Description of the task: From the first line to the last, restate the data word for word.

Difference listings:
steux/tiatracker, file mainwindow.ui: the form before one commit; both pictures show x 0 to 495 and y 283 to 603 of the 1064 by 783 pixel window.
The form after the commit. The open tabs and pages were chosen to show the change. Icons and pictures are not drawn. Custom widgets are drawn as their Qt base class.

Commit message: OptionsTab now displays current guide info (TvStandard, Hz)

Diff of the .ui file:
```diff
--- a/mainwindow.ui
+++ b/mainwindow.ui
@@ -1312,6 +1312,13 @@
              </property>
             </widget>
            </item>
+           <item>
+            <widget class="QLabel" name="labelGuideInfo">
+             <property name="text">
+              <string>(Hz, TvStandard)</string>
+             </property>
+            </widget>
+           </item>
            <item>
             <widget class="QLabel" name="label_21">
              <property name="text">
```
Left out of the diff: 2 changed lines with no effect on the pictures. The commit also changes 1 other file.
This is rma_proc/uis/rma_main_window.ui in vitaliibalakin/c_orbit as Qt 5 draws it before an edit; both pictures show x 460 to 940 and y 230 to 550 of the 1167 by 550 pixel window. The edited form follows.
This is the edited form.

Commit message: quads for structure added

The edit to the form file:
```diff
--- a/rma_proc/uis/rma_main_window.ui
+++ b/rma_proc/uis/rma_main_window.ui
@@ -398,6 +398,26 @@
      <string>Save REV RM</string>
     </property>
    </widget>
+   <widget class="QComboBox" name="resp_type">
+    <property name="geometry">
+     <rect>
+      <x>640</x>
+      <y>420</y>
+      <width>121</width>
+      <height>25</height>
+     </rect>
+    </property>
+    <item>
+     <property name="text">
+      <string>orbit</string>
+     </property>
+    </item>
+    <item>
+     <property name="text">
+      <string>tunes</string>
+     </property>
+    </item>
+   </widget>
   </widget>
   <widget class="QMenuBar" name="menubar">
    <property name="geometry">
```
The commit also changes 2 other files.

Exercise response:
steux/tiatracker, file mainwindow.ui: the form before one commit; both pictures show x 0 to 495 and y 283 to 603 of the 1064 by 783 pixel window.
The form after the commit. The open tabs and pages were chosen to show the change. Icons and pictures are not drawn. Custom widgets are drawn as their Qt base class.

Commit message: OptionsTab now displays current guide info (TvStandard, Hz)

Diff of the .ui file:
```diff
--- a/mainwindow.ui
+++ b/mainwindow.ui
@@ -1312,6 +1312,13 @@
              </property>
             </widget>
            </item>
+           <item>
+            <widget class="QLabel" name="labelGuideInfo">
+             <property name="text">
+              <string>(Hz, TvStandard)</string>
+             </property>
+            </widget>
+           </item>
            <item>
             <widget class="QLabel" name="label_21">
              <property name="text">
```
Left out of the diff: 2 changed lines with no effect on the pictures. The commit also changes 1 other file.
This is rma_proc/uis/rma_main_window.ui in vitaliibalakin/c_orbit as Qt 5 draws it before an edit; both pictures show x 460 to 940 and y 230 to 550 of the 1167 by 550 pixel window. The edited form follows.
This is the edited form.

Commit message: quads for structure added

The edit to the form file:
```diff
--- a/rma_proc/uis/rma_main_window.ui
+++ b/rma_proc/uis/rma_main_window.ui
@@ -398,6 +398,26 @@
      <string>Save REV RM</string>
     </property>
    </widget>
+   <widget class="QComboBox" name="resp_type">
+    <property name="geometry">
+     <rect>
+      <x>640</x>
+      <y>420</y>
+      <width>121</width>
+      <height>25</height>
+     </rect>
+    </property>
+    <item>
+     <property name="text">
+      <string>orbit</string>
+     </property>
+    </item>
+    <item>
+     <property name="text">
+      <string>tunes</string>
+     </property>
+    </item>
+   </widget>
   </widget>
   <widget class="QMenuBar" name="menubar">
    <property name="geometry">
```
The commit also changes 2 other files.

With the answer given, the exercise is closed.